Nobody jumps headfirst into the hooping community expecting to be praised for their efforts. Hoopers give their time for the same reasons that they hoop – it’s changing the way we approach our lives. We want to share it with others. We want to be of service to one another. That said, encouragement from the community is ultimately what keeps folks giving what they do. And encouraging one another is something each of us can and should do. Because our larger community enjoys a limitless online existence, that’s something we can accomplish in 60 seconds or less every day.
Here are the uber-pertinent and closing thoughts from one of the best articles to appear so far on Hooping.org, Philo Hagen’s December column, “For the Joy of Hooping All Year Round:”
“On hooping.org and elsewhere it only takes a fraction of a second to “like” something. It costs you nothing to do so. It only takes a minute to leave a comment and someone is really going to appreciate the minute that you spent thinking of them. Every photo, every video, every news story is attached to a hooper, or two, or three. Why practice random acts of love and kindness when we can practice deliberate ones daily, right where we are? We all find the joy of hooping when we start, but we all need a hoop hug from our peers from time to time to keep us in the spin.”
I can’t make the point more clearly than Philo does here, but that won’t stop me from underlining it and urging all of us to make it a habit. Nay, even to make it a part of our hoop practice. We can only strengthen our hooping community by demonstrating our appreciation for one another. In fact, I’m pretty eager to see what kind of new life we can breathe into one another just by giving voice to our appreciation. If you’re one of those feeling discouraged today, the fastest way to wrench yourself out of that rut is by taking a moment to give someone else the pat on the back you need yourself! Nobody knows better than we that it all comes full circle.
From the Mouth of My Mini Hooper. I don’t want to end this article without telling you who inspired it. Yesterday morning, as I was gearing up to write today’s column, I asked my four year-old daughter Navi what she thought I should write about. Here’s the conversation that followed:
Navi: Well, do you know the people that will read it?
Me: I know some of them. Some of them I don’t know.
Navi: And some of them know each other? And some don’t know each other yet? (LOVE how she threw in that “yet,” right?).
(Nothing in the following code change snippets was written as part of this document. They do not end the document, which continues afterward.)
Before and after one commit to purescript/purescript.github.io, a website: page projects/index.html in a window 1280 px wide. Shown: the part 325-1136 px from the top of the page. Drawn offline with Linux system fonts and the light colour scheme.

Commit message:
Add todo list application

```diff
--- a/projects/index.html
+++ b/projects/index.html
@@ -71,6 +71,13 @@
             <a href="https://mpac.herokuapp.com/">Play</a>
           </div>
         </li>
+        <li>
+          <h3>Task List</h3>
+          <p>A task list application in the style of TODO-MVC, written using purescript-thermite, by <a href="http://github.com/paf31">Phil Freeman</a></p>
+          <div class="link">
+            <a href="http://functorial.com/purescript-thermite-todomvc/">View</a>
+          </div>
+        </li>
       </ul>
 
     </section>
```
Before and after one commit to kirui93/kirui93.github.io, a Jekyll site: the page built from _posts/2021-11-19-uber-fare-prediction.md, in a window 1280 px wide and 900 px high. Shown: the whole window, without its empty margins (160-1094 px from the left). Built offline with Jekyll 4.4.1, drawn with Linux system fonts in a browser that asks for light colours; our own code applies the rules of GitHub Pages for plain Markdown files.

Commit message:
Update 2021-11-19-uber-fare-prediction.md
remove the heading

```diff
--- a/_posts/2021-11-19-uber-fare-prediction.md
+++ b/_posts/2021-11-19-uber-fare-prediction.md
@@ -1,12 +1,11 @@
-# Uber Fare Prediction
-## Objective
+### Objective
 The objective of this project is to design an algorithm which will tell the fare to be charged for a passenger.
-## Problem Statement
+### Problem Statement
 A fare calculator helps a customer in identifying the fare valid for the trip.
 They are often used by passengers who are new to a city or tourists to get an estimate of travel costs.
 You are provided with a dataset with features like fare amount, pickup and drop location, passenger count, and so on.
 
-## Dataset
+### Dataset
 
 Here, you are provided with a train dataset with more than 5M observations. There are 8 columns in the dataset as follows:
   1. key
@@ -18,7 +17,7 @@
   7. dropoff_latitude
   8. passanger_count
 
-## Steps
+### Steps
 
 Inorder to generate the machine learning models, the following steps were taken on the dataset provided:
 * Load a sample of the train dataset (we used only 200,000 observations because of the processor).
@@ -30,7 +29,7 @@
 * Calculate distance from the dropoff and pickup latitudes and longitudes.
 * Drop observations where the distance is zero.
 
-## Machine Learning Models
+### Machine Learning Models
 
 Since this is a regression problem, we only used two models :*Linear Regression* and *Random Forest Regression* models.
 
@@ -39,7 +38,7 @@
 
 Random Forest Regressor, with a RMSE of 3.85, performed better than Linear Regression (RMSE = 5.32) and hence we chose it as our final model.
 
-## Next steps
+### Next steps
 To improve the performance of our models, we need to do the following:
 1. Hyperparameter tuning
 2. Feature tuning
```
Me: Yes, I guess that’s true.
Navi: OK. You should email someone you don’t know and say, ‘Hi. I’m Lara. You’re an awesome hooper.’ Then, you should email someone you do know and say, ‘I love you.’
Add Hoop-Love to Your Hoop Practice. There you go, my friends. It’s as simple as that. I’m committing myself to doing some form of my daughter’s suggestion every day for the next month (We hoopers love our 30-day challenges!). And I’m inviting you to do the same. Comment on a video you especially enjoyed. Write your hoop hero a love note. Thank the person that brings your community together every week. Better yet, make a list of all the people you especially appreciate in the hooping community (the ones you know AND the ones you don’t know yet) and tackle one each day. (I put mine on a post-it note on the wall behind my computer). Remember, it just takes a minute, but the effects of showing small gratitudes will quickly snowball!
Lara Eastburn has been dancing in meadows and singing with the moon while spinning in circles for eons at Superhooper.org. Beyond commenting here, you can also discuss this and other topics related to the Hooposophy for living in Hooping.org’s Hooposophy Group and Gorum. Lara is also the planting and gardening force behind discovering our hooping community roots at The Hooping Family Tree Project.